▶ EXERCISE INSTRUCTIONS
Skip the pictures. Give all the data again exactly.
[Opening DATA RECORDS section]
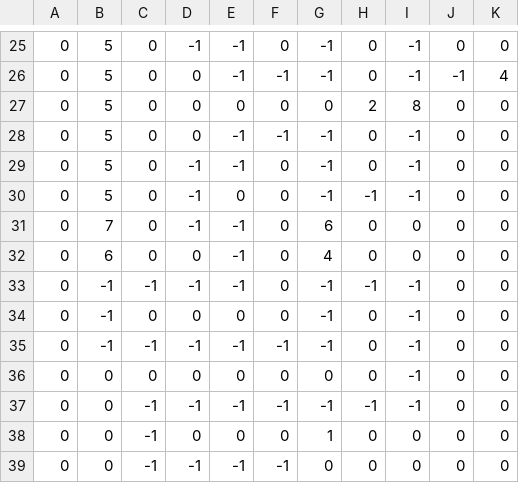
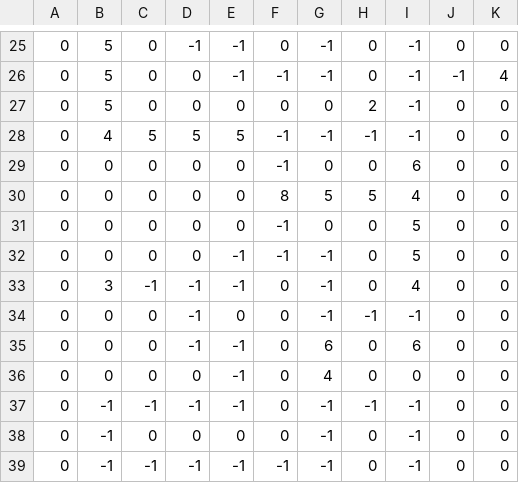
Before and after one commit to thathurtabit/Otee, a CSV file: assets/data/phaser-game-tile.csv, drawn as a sheet; only a part is shown, gaps mark what is left out; the shorter side is filled out with more unchanged rows.

Commit message:
Feat: Map tweaks

```diff
--- a/assets/data/phaser-game-tile.csv
+++ b/assets/data/phaser-game-tile.csv
@@ -26,8 +26,12 @@
  0, 5, 0, 0,-1,-1,-1, 0,-1,-1, 4
- 0, 5, 0, 0, 0, 0, 0, 2, 8, 0, 0
- 0, 5, 0, 0,-1,-1,-1, 0,-1, 0, 0
- 0, 5, 0,-1,-1, 0,-1, 0,-1, 0, 0
- 0, 5, 0,-1, 0, 0,-1,-1,-1, 0, 0
- 0, 7, 0,-1,-1, 0, 6, 0, 0, 0, 0
- 0, 6, 0, 0,-1, 0, 4, 0, 0, 0, 0
+ 0, 5, 0, 0, 0, 0, 0, 2,-1, 0, 0
+ 0, 4, 5, 5, 5,-1,-1,-1,-1, 0, 0
+ 0, 0, 0, 0, 0,-1, 0, 0, 6, 0, 0
+ 0, 0, 0, 0, 0, 8, 5, 5, 4, 0, 0
+ 0, 0, 0, 0, 0,-1, 0, 0, 5, 0, 0
+ 0, 0, 0, 0,-1,-1,-1, 0, 5, 0, 0
+ 0, 3,-1,-1,-1, 0,-1, 0, 4, 0, 0
+ 0, 0, 0,-1, 0, 0,-1,-1,-1, 0, 0
+ 0, 0, 0,-1,-1, 0, 6, 0, 6, 0, 0
+ 0, 0, 0, 0,-1, 0, 4, 0, 0, 0, 0
  0,-1,-1,-1,-1, 0,-1,-1,-1, 0, 0
```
[Closing DATA RECORDS section]
▶ ANSWER SECTION
Before and after one commit to thathurtabit/Otee, a CSV file: assets/data/phaser-game-tile.csv, drawn as a sheet; only a part is shown, gaps mark what is left out; the shorter side is filled out with more unchanged rows.

Commit message:
Feat: Map tweaks

```diff
--- a/assets/data/phaser-game-tile.csv
+++ b/assets/data/phaser-game-tile.csv
@@ -26,8 +26,12 @@
  0, 5, 0, 0,-1,-1,-1, 0,-1,-1, 4
- 0, 5, 0, 0, 0, 0, 0, 2, 8, 0, 0
- 0, 5, 0, 0,-1,-1,-1, 0,-1, 0, 0
- 0, 5, 0,-1,-1, 0,-1, 0,-1, 0, 0
- 0, 5, 0,-1, 0, 0,-1,-1,-1, 0, 0
- 0, 7, 0,-1,-1, 0, 6, 0, 0, 0, 0
- 0, 6, 0, 0,-1, 0, 4, 0, 0, 0, 0
+ 0, 5, 0, 0, 0, 0, 0, 2,-1, 0, 0
+ 0, 4, 5, 5, 5,-1,-1,-1,-1, 0, 0
+ 0, 0, 0, 0, 0,-1, 0, 0, 6, 0, 0
+ 0, 0, 0, 0, 0, 8, 5, 5, 4, 0, 0
+ 0, 0, 0, 0, 0,-1, 0, 0, 5, 0, 0
+ 0, 0, 0, 0,-1,-1,-1, 0, 5, 0, 0
+ 0, 3,-1,-1,-1, 0,-1, 0, 4, 0, 0
+ 0, 0, 0,-1, 0, 0,-1,-1,-1, 0, 0
+ 0, 0, 0,-1,-1, 0, 6, 0, 6, 0, 0
+ 0, 0, 0, 0,-1, 0, 4, 0, 0, 0, 0
  0,-1,-1,-1,-1, 0,-1,-1,-1, 0, 0
```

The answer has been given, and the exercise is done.